Selection of new PSNI Deputy Chief Constable in chaos as Sinn Fein walks away
The recruitment of Northern Ireland's next Deputy Chief Constable has been thrown into chaos after republicans walked away from the process.
Sinn Fein was accused of political interference in policing and waging a vendetta against one of the force's top officers, Drew Harris, who it's claimed was favourite for the post.
Sinn Fein MLA Caitriona Ruane had been part of the Policing Board's selection panel for the £159,000 per year post.
She dramatically withdrew from that panel yesterday morning claiming "the process may have been compromised" and added that "the best course of action would be to begin a new recruitment process".
A spokesman for the Policing Board last night said: "The recruitment competition has been subject to extensive independent oversight and scrutiny at all stages. Any suggestion that the process may have been compromised is firmly rejected."
However, this newspaper has been told concerns were only raised when it emerged Mr Harris, who heads up the PSNI's Crime Operations, was the clear frontrunner for the post.

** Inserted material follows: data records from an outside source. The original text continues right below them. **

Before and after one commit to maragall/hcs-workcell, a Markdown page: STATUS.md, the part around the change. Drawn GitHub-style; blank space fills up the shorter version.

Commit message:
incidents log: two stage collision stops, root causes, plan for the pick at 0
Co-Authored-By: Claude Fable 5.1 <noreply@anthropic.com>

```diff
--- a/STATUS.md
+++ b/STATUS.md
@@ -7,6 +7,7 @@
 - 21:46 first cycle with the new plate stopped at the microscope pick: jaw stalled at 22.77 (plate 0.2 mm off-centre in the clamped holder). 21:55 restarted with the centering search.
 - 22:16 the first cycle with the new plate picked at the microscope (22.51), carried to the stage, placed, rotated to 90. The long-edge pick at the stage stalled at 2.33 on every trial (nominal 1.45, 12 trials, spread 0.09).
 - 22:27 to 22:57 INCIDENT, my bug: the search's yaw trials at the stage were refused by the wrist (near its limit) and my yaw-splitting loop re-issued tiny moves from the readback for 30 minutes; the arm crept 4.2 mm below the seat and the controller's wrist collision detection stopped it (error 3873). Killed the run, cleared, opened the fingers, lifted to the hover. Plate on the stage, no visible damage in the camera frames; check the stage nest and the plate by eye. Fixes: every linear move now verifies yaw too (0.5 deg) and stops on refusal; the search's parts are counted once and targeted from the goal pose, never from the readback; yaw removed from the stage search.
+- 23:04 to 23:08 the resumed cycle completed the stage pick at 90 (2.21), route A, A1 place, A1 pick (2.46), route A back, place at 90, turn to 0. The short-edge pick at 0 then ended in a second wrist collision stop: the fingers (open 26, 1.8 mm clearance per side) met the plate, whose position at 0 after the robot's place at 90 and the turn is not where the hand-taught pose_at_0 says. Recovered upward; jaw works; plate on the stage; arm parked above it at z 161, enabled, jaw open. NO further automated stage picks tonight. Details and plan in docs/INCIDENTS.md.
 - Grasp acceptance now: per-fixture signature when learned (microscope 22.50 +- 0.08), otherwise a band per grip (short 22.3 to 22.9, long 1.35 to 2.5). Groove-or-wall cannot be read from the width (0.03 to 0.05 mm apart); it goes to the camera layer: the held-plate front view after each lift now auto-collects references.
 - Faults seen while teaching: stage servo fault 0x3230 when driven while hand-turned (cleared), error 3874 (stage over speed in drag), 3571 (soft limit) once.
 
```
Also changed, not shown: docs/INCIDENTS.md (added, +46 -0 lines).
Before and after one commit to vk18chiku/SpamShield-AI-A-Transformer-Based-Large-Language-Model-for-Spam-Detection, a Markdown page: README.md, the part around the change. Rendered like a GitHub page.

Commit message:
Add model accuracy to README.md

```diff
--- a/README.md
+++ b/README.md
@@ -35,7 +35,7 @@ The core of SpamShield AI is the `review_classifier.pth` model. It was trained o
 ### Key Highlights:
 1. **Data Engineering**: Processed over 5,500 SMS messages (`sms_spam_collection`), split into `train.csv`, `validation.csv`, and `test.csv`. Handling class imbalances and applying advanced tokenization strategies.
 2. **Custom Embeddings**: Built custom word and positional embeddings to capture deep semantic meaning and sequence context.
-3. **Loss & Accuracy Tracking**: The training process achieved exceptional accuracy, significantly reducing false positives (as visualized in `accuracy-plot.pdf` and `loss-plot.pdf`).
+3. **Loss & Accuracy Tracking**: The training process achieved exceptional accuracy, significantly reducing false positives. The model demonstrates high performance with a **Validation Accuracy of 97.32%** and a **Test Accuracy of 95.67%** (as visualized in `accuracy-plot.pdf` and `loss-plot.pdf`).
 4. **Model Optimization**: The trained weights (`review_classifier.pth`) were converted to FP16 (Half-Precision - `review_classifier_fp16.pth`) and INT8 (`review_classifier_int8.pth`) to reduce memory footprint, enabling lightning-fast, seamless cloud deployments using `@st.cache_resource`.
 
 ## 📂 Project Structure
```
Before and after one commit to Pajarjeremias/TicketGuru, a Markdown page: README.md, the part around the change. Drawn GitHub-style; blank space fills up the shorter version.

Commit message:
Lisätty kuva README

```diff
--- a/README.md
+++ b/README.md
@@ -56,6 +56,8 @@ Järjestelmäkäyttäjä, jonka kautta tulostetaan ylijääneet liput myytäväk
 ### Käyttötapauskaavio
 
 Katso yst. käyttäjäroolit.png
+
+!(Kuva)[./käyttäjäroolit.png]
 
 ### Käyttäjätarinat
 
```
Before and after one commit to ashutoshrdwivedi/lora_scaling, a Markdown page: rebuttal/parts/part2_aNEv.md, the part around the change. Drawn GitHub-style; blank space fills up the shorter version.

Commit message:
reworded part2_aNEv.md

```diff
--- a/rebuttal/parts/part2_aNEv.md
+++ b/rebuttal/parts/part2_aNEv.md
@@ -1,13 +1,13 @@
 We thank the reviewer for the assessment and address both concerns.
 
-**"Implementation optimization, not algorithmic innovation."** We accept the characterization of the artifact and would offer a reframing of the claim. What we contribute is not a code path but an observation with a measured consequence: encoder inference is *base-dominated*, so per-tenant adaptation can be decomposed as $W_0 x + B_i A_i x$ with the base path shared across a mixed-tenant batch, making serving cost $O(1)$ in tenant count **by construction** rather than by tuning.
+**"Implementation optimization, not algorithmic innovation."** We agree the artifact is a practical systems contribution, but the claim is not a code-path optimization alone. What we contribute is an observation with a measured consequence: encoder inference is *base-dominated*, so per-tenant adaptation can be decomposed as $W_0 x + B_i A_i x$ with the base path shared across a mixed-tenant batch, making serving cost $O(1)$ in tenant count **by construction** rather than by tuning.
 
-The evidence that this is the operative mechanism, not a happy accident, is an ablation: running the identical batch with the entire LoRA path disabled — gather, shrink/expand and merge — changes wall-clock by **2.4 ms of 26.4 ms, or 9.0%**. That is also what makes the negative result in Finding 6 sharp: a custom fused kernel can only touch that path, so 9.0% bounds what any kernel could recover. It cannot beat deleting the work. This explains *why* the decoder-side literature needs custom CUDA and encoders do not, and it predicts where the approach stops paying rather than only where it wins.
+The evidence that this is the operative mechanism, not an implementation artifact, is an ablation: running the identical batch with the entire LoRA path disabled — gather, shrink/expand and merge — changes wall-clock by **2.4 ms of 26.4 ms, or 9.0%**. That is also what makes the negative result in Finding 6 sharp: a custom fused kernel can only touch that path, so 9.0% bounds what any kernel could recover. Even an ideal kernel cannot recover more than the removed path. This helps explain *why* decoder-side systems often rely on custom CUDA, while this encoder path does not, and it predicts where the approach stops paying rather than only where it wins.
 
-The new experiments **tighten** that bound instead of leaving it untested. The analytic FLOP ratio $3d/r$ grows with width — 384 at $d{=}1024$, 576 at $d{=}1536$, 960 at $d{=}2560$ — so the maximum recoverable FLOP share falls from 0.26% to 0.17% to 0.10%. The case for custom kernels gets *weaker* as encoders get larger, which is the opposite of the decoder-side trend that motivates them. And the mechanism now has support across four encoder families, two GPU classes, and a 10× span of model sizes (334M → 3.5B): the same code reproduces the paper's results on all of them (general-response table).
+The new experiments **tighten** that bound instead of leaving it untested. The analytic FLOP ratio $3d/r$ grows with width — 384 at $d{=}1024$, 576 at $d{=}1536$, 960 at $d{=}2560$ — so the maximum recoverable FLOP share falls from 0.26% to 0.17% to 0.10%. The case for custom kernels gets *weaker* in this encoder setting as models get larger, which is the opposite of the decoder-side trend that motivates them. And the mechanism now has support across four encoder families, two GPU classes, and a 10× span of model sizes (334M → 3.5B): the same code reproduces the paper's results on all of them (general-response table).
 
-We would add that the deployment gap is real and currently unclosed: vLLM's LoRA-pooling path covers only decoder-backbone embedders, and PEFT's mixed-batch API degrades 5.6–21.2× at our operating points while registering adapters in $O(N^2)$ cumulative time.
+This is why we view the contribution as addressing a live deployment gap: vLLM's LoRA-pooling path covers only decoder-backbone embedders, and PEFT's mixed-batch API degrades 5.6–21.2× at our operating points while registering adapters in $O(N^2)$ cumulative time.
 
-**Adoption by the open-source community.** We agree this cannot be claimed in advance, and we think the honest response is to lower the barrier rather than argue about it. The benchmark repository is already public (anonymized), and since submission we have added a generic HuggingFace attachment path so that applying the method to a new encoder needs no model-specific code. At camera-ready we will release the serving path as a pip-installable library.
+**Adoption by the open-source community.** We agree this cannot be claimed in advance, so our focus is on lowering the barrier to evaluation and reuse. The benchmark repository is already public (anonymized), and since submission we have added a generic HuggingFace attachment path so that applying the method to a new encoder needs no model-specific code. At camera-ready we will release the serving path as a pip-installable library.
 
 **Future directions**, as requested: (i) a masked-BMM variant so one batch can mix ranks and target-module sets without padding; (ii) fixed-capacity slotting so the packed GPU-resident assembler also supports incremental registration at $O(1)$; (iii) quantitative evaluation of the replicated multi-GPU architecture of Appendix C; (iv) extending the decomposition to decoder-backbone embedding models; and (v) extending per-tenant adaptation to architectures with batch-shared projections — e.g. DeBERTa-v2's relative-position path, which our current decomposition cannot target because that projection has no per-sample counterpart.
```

Sources said the two candidates for the job, current Assistant Chief Constables Mr Harris and Will Kerr, both attained the relevant scores during last week's selection competition after which the new deputy was to be announced.
Afterwards a huge row erupted among Policing Board members, which was said to have lasted for almost 90 minutes.
During the heated exchanges it is claimed Ms Ruane argued that it was her belief neither candidate was suitable for the role.
The Policing Board declined to comment on the claims and what impact on the recruitment process Sinn Fein's withdrawal will have.
That was last night dismissed by Ms Ruane, who said: "I want to make it clear that none of my concerns reflect in any way on either of the two senior officers involved. They are clearly not at fault here.
"I have noted comments from other members of the board in what seems to be an effort to circle the wagons."
Opinion is split on whether a Deputy Chief Constable can now be appointed without the support of Sinn Fein.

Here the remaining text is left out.